At his best, Owens makes those archetypal themes seem fragile and new. He gets at both the consuming and healing aspects of new love, and how some of both carries on even after the love has run its course. Such serenity can give the album a fleeting vibe and, in contrast to Girls’ frequent longwinded sprawl, no songs hit the four-minute mark. There’s also an adult-contemporary placidity to the music itself. But again, lightness is the goal, from the lyrics on ‘Here We Go Again’ about shaking off the bad vibes brought by others to the painstakingly kitschy sax lines, dub twinges and female harmonies of the mostly instrumental ‘Riviera Rock’.
“He’s a relaxed and romantic balladeer, as at peace with himself as, say, Jonathan Richman”

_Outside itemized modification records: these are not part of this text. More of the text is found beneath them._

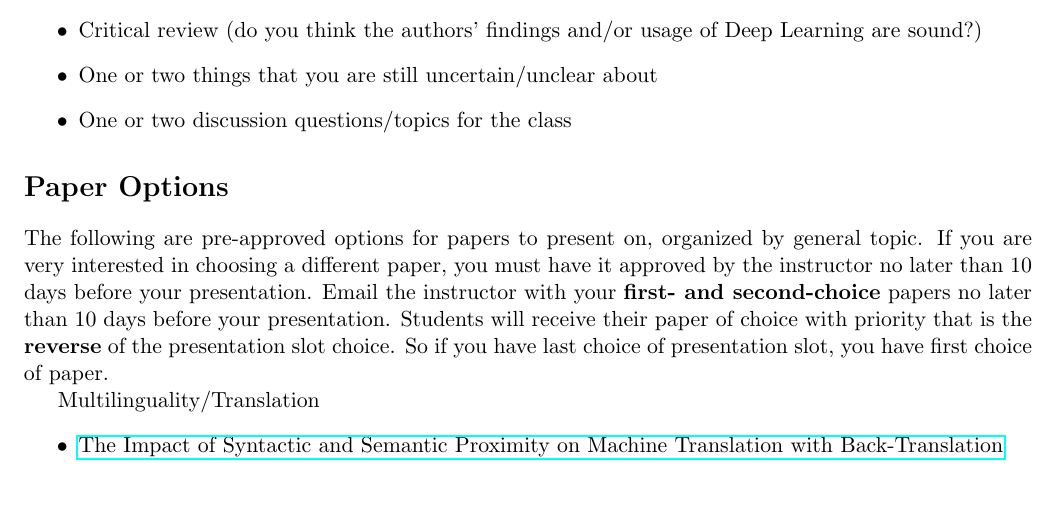
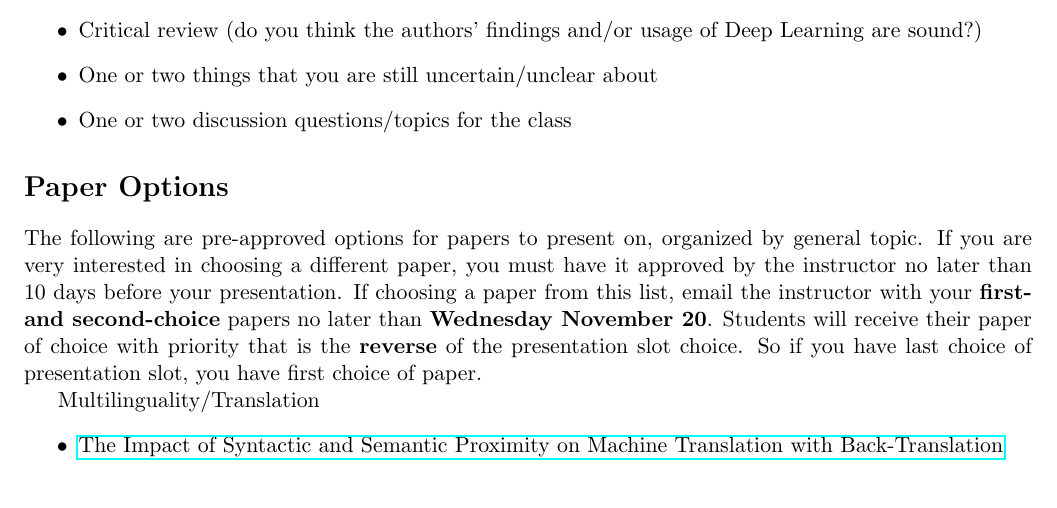
Before and after one commit to cmdowney88/cmdowney88.github.io, a LaTeX document (teaching/ling282/fall24/hw/presentation.tex): part of page 1 of 2, cut so that both start at the same text. Compiled offline with pdfLaTeX.

Commit message:
Fix approval date

```diff
--- a/teaching/ling282/fall24/hw/presentation.tex
+++ b/teaching/ling282/fall24/hw/presentation.tex
@@ -28,7 +28,7 @@ Your presentation should last for 25 minutes with 10 minutes allocated for quest
 \end{itemize}
 
 \section*{Paper Options}
-The following are pre-approved options for papers to present on, organized by general topic. If you are very interested in choosing a different paper, you must have it approved by the instructor no later than 10 days before your presentation. Email the instructor with your \textbf{first- and second-choice} papers no later than 10 days before your presentation. Students will receive their paper of choice with priority that is the \textbf{reverse} of the presentation slot choice. So if you have last choice of presentation slot, you have first choice of paper.
+The following are pre-approved options for papers to present on, organized by general topic. If you are very interested in choosing a different paper, you must have it approved by the instructor no later than 10 days before your presentation. If choosing a paper from this list, email the instructor with your \textbf{first- and second-choice} papers no later than \textbf{Wednesday November 20}. Students will receive their paper of choice with priority that is the \textbf{reverse} of the presentation slot choice. So if you have last choice of presentation slot, you have first choice of paper.
 
 Multilinguality/Translation
 \begin{itemize}
```
Also changed, not shown: teaching/ling282/fall24/hw/presentation.pdf.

That doesn’t mean Owens can’t still floor us with a perfectly delivered sentiment. “Everything I say has been said before,” he croons on ‘Love is in the Ear of the Listener’, again fully aware of the well-documented feelings he’s expressing. “But that’s not what makes or breaks a song,” he decides, even as he thinks aloud about other things he could sing about. He’s a relaxed and romantic balladeer, as at peace with himself as, say, Jonathan Richman. “Always make the time for love,” he instructs on the cutesy title track, while ‘Everywhere You Wear’ includes an invitation to sit on his lap and a dissection of that long-time-coming first kiss.

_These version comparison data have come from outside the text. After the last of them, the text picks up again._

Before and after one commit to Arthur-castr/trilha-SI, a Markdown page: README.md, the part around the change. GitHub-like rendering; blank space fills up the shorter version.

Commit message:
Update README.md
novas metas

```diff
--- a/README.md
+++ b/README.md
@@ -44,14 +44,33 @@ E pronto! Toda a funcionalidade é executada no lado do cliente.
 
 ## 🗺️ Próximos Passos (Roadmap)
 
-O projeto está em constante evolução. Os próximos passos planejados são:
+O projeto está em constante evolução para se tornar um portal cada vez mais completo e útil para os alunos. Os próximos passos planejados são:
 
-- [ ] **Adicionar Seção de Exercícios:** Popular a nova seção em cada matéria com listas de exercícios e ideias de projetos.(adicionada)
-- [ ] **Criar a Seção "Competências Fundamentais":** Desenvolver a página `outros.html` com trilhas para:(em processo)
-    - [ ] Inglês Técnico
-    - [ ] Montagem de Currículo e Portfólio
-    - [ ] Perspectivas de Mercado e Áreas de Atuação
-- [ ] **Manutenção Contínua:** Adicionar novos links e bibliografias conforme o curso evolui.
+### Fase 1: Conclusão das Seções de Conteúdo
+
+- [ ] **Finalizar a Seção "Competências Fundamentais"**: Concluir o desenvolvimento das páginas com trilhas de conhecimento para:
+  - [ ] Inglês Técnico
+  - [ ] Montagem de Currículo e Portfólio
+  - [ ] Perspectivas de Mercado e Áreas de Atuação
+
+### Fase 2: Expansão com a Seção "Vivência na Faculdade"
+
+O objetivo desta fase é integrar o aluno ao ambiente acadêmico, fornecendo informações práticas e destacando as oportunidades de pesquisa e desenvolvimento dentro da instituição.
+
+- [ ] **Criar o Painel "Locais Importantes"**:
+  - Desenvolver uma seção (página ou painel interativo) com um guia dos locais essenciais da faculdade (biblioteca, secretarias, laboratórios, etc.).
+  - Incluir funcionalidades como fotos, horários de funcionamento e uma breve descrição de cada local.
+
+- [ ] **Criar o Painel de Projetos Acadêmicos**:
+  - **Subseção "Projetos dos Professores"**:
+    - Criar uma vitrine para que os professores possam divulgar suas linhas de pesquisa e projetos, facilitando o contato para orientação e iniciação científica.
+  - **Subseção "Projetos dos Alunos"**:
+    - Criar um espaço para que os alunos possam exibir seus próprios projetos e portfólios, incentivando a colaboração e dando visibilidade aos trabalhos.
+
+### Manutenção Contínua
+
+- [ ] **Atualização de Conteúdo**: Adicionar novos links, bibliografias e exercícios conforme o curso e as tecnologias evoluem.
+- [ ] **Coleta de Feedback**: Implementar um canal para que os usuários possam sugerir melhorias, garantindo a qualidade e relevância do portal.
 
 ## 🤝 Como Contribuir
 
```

That innocence is very much a throwback to 1950s crooners and Buddy Holly-type early rockers, and Owens plays up to all of it. But he’s not ignoring the sad side of the story; he’s more weaving it so closely with the happy that they’re not so much contrasting as coexisting. The closing ‘Part of Me (Lysandre’s Epilogue)’ gets at this best, its Fred Neill-ish stream of acoustic guitar leading him to a line that’s both thankful and frank: “Oh you were a part of me/But that part of me is gone.” He touches on the challenge of distance too, geographical and otherwise.
As Owens begins to increase his own distance from the acclaimed band he ended in mid-2012, one can only hope he remains as lucidly in touch with his emotions.